Because the living room is one of the key rooms, it is vital that it is staged perfectly. In a small space, it is okay to have an ‘office zone’ in your living room – as long as it is subtle.
So, if your living room is currently your playroom, your dining room is your office or your spare room is a storage space then you need to do some major reorganizing.
Dining rooms are often multi-use spaces. Like I mentioned in the ‘declutter’ category, it is essential to take this room back to the basics meaning it needs at bare minimum a table and chairs. Once again, you can certainly have an ‘office zone’ within your dining room – as long as it’s not the feature.
Spare rooms. There are a few things to consider when staging spare rooms:
If you have 1 spare room – it needs to be staged properly as a bedroom/office
If you have 2 spare rooms – 1 of them has to be staged properly as a bedroom or office
If you have 3 or more spare rooms – at least 2 of them need to be staged properly.
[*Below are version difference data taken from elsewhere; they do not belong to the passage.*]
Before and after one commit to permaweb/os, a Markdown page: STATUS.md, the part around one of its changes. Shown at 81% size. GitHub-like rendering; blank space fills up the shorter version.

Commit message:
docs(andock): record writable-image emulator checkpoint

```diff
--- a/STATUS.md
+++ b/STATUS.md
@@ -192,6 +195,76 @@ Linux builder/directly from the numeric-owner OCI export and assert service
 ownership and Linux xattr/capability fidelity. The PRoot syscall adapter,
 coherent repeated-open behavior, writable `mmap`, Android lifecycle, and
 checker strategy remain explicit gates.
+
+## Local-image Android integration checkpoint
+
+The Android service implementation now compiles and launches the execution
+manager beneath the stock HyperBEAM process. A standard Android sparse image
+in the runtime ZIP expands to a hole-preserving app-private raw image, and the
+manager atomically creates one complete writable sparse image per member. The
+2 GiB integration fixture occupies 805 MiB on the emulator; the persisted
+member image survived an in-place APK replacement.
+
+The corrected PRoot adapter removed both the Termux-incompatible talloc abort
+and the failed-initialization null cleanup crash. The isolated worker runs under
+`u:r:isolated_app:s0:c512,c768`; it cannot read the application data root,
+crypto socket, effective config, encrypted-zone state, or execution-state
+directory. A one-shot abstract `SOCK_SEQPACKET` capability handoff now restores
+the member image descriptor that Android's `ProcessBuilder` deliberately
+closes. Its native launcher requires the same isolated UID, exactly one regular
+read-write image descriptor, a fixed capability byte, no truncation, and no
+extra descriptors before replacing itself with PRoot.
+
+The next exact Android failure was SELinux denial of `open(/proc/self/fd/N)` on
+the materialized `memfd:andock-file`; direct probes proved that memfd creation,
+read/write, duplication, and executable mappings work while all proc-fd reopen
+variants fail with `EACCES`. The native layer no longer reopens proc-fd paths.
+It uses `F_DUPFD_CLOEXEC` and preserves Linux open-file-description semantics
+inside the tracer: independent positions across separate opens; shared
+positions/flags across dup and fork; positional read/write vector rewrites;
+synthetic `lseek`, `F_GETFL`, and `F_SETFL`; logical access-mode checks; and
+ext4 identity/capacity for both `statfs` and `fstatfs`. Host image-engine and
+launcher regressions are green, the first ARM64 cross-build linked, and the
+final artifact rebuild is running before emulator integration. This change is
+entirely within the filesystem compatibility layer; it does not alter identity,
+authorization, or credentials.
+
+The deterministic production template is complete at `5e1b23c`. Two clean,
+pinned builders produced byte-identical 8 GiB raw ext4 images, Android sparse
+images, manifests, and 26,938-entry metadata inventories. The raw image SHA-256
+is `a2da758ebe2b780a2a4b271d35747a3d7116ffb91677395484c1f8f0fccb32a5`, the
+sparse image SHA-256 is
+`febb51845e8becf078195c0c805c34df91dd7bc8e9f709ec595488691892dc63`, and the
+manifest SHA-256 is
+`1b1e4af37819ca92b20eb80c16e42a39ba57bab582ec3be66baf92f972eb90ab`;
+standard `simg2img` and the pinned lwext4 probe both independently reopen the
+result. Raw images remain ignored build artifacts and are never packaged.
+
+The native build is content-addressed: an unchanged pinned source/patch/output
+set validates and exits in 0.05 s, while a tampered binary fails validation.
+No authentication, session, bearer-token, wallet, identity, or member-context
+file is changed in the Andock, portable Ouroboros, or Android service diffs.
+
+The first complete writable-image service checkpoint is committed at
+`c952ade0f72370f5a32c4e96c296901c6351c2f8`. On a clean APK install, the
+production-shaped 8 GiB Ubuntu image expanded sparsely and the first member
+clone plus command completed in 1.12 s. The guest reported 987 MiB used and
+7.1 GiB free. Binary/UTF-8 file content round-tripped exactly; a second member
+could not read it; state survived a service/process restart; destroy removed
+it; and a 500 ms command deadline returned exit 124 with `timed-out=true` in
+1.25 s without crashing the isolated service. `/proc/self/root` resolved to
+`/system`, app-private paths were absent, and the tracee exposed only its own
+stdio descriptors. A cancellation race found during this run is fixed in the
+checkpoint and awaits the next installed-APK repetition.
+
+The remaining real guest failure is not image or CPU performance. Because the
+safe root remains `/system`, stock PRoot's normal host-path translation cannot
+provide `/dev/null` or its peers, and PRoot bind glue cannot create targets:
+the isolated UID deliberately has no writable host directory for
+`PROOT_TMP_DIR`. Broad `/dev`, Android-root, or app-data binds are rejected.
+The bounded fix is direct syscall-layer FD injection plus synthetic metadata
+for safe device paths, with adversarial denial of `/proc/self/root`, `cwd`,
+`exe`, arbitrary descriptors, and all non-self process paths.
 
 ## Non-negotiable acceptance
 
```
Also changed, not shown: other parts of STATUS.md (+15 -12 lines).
Sometimes time/energy doesn’t allow you to clear every space in your home, but as long as the important ones are ready then you are good to go.
Home Staging Rule #4 DE-Personalize
There’s always a fine line when it comes to de-personalizing your space. Your home should not be a shrine to you and your family, nor should it be void of feeling and personality. Buyers need to feel like they can live in your space; rather than feeling like they are invading it.
While the gallery-style arrangement is beautiful, the photos are just too personal
- Livingroom: No more than 3 family photos or 1 small display
- Kitchen: No family photos
- Dining room: No more than 1 family photo or 1 small display
- Bedroom: No family photos
- Kids rooms: No more than 2 photos or one photo display
- Hallways: No more than 1 display/photo per hall/stairwell
De-personalizing also includes removing any items that are quite ‘specific’ to you and your family. This includes toothbrushes, non-decorative towels, bathrobes and slippers, monogrammed items and personal items such as medications.